After two straight months of better than expected – yet still depression-era-style – job gains, it’s looking like July could be a reality check for the “V-shaped recovery” crowd.
Gains look as though they are going to “slow sharply or even reverse” this month, according to Bloomberg.
These predictions come after places like California have once again shuttered their economies, closing dining and shutting down all businesses in hardest hit counties. Washington has followed suit, stopping its relaxation of restrictions in the state for the next 14 days.
According to job listings on Glassdoor.com, openings have fallen 5.5% over the last two weeks, inclusive of all 50 states – not just the ones that have shut down. Of course, this could also be an indication that jobs are filling up – but is more likely a signal that companies are pausing their re-hiring efforts.
The jobs report is due August 7th and will include whether or not respondents have a job this week. Payroll counts are inclusive of those who received a check for the pay period including July 12th.
The timing for a plunge in job gains could be ugly. There’s just 14 days left for the $600 per week in extra unemployment benefits the government is offering, as we noted in a recent piece.
Morgan Stanley is predicting a “meaningful chance” of July’s payrolls dropping based on the nation’s economic trends.

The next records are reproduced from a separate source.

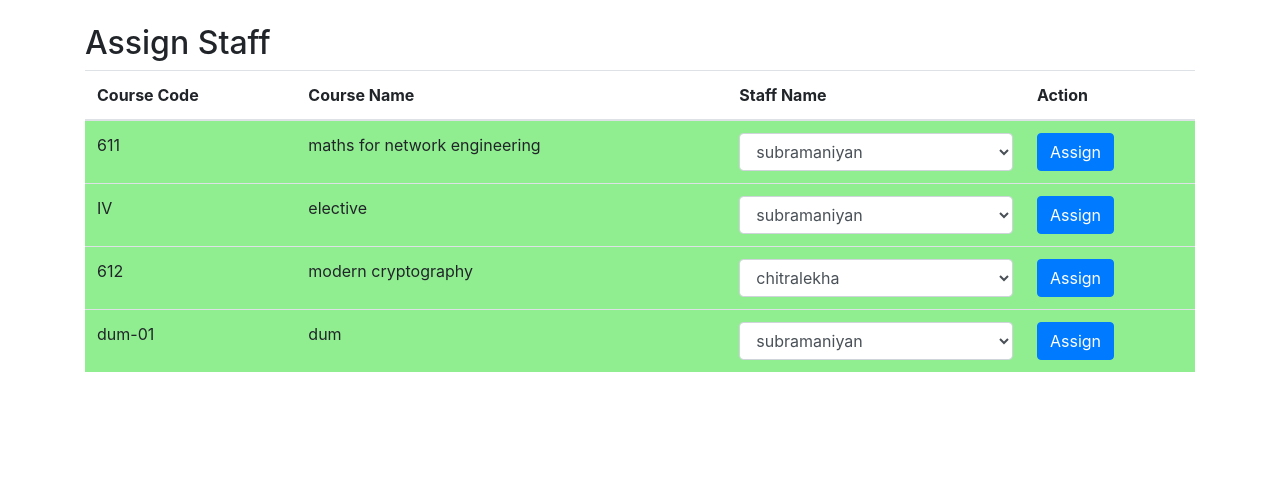
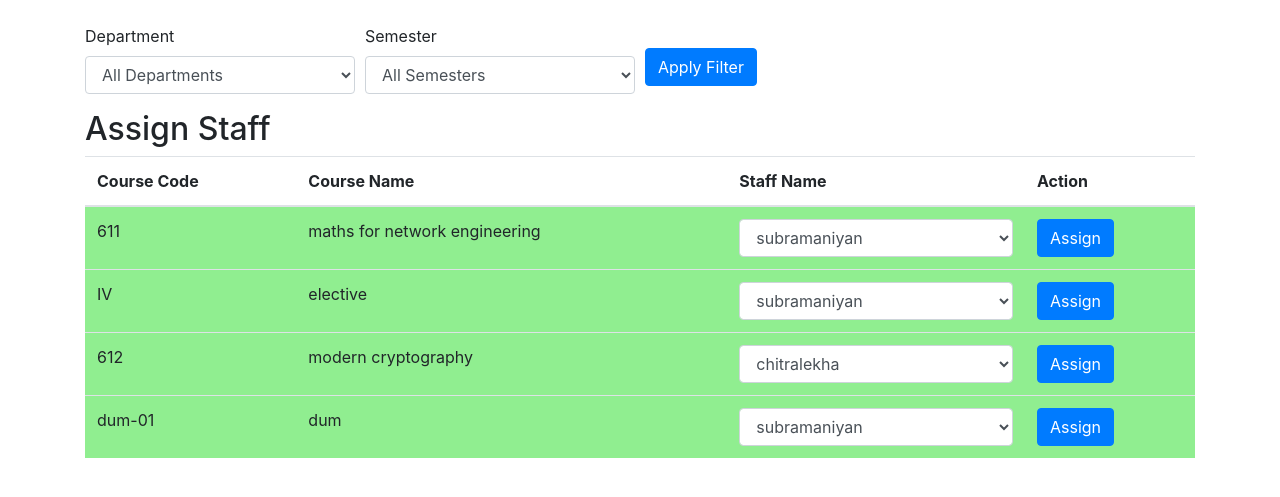
Before and after one commit to Chandirasegaran/putime, a PHP site: page /assign.php in a window 1280 px wide. Shown: the part 56-553 px from the top of the page. Run offline with PHP 8.4, Linux system fonts and the light colour scheme; data comes from the database, SQL or seed files in the repository; some libraries are stand-ins or nearby versions.

Commit message:
added Filer assign.php

```diff
--- a/assign.php
+++ b/assign.php
@@ -10,14 +10,52 @@
 </head>
 <body>
 
-    <!-- Include the navbar -->
     <?php include('navbar.php'); ?>
 
     <div class="container mt-4">
-        <!-- Assign Staff Content -->
+        <form method="post" action="assign.php">
+            <div class="form-row">
+                <div class="form-group col-md-3">
+                    <label for="departmentFilter">Department</label>
+                    <select class="form-control" id="departmentFilter" name="departmentFilter">
+                        <option value="all" selected>All Departments</option>
+                        <?php
+                        $servername = "localhost";
+                        $username = "root";
+                        $password = "2503";
+                        $dbname = "timetablepro";
+
+                        $conn = new mysqli($servername, $username, $password, $dbname);
+
+                        if ($conn->connect_error) {
+                            die("Connection failed: " . $conn->connect_error);
+                        }
+
+                        $departmentQuery = "SELECT * FROM department";
+                        $departmentResult = $conn->query($departmentQuery);
+
+                        while ($departmentRow = $departmentResult->fetch_assoc()) {
+                            echo '<option value="' . $departmentRow["dept"] . '">' . $departmentRow["dept"] . '</option>';
+                        }
+                        ?>
+                    </select>
+                </div>
+                <div class="form-group col-md-3">
+                    <label for="semesterFilter">Semester</label>
+                    <select class="form-control" id="semesterFilter" name="semesterFilter">
+                        <option value="all" selected>All Semesters</option>
+                        <option value="odd">Odd</option>
+                        <option value="even">Even</option>
+                    </select>
+                </div>
+                <div class="form-group col-md-2">
+                    <button type="submit" class="btn btn-primary mt-4">Apply Filter</button>
+                </div>
+            </div>
+        </form>
+
         <h2>Assign Staff</h2>
 
-        <!-- Display Assign Form -->
         <form method="post" action="process_assign.php">
             <table class="table">
                 <thead>
@@ -30,53 +68,46 @@
                 </thead>
                 <tbody>
                     <?php
-                    // Assuming you have a database connection
-                    $servername = "localhost";
-                    $username = "root";
-                    $password = "2503";
-                    $dbname = "timetablepro";
+                    $departmentFilter = isset($_POST['departmentFilter']) ? $_POST['departmentFilter'] : 'all';
+                    $semesterFilter = isset($_POST['semesterFilter']) ? $_POST['semesterFilter'] : 'all';
 
-                    $conn = new mysqli($servername, $username, $password, $dbname);
+                    $filterQuery = "SELECT * FROM course WHERE 1";
 
-                    if ($conn->connect_error) {
-                        die("Connection failed: " . $conn->connect_error);
+                    if ($departmentFilter !== 'all') {
+                        $filterQuery .= " AND department = '$departmentFilter'";
                     }
 
-                    // Fetch course details
-                    $courseQuery = "SELECT * FROM course";
-                    $courseResult = $conn->query($courseQuery);
+                    if ($semesterFilter !== 'all') {
+                        $filterQuery .= " AND sem_type = '$semesterFilter'";
+                    }
+
+                    $courseResult = $conn->query($filterQuery);
 
                     while ($courseRow = $courseResult->fetch_assoc()) {
                         echo '<tr';
 
-                        // Check if staff name is already assigned for the course
                         $assignedQuery = "SELECT * FROM assign WHERE course_code = '" . $courseRow["course_code"] . "'";
                         $assignedResult = $conn->query($assignedQuery);
 
                         if ($assignedResult->num_rows > 0) {
-                            // Staff name is already assigned, highlight the row with light green
                             echo ' style="background-color: lightgreen;"';
                         }
 
                         echo '>';
 
-                        // Display course details
                         echo '<td>' . $courseRow["course_code"] . '</td>';
                         echo '<td>' . $courseRow["course_name"] . '</td>';
 
                         echo '<td>';
-                        // Dropdown for staff names
                         echo '<select class="form-control" name="staffName[' . $courseRow["course_code"] . ']">';
-                        echo '<option value="" selected disabled>Select Staff</option>'; // Empty option
+                        echo '<option value="" selected disabled>Select Staff</option>';
 
-                        // Fetch assigned staff name outside the loop
                         $assignedStaffName = '';
                         if ($assignedResult->num_rows > 0) {
                             $assignedRow = $assignedResult->fetch_assoc();
                             $assignedStaffName = $assignedRow["staff_name"];
                         }
 
-                        // Assuming you have a staff table
                         $staffQuery = "SELECT name FROM staff";
                         $staffResult = $conn->query($staffQuery);
 
@@ -90,15 +121,12 @@
                         echo '<td><button type="submit" class="btn btn-primary" name="submit" value="' . $courseRow["course_code"] . '">Assign</button></td>';
                         echo '</tr>';
                     }
-
-                    $conn->close();
                     ?>
                 </tbody>
             </table>
         </form>
     </div>
 
-    <!-- Bootstrap JS and Popper.js -->
     <script src="https://code.jquery.com/jquery-3.5.1.slim.min.js"></script>
     <script src="https://cdn.jsdelivr.net/npm/@popperjs/core@2.10.2/dist/umd/popper.min.js"></script>
     <script src="https://stackpath.bootstrapcdn.com/bootstrap/4.5.2/js/bootstrap.min.js"></script>
--- a/timetablepro.sql
+++ b/timetablepro.sql
@@ -6,6 +6,8 @@
 -- Generation Time: Nov 23, 2023 at 11:40 PM
 -- Server version: 10.4.28-MariaDB
 -- PHP Version: 8.2.4
+create DATABASE timetablepro;
+use timetablepro;
 
 SET SQL_MODE = "NO_AUTO_VALUE_ON_ZERO";
 START TRANSACTION;
```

Mark Zandi of Moody’s Analytics has predicted a gain of less than 1 million, inclusive of a 200,000 boost from temporary jobs related to the U.S. census. Fed President James Bullard also said this week that he is predicting smaller job gains in July. He predicts that if the pandemic eventually gets under control. however, job losses should fall “rapidly”.
Yelena Shulyatyeva of Bloomberg Economics said: “We could see some preliminary impacts from new shutdowns in the July figures. My concern is what will happen going forward into the end of the year, into 2021. Will there be enough jobs to create enough personal income so that it can support personal spending growth?”
Russell Price, senior economist at Ameriprise Financial, commented: “The developments since the June report have obviously not been very encouraging. Leisure and hospitality jobs, which were initially rebounding well after collapsing at the pandemic’s outset, will in particular see their recovery further delayed.”
Morgan Stanley economist Robert Rosener concluded: “We will see volatility in the data along the way. In this case, we do think we might see some of that volatility showing up near-term on the labor market front.”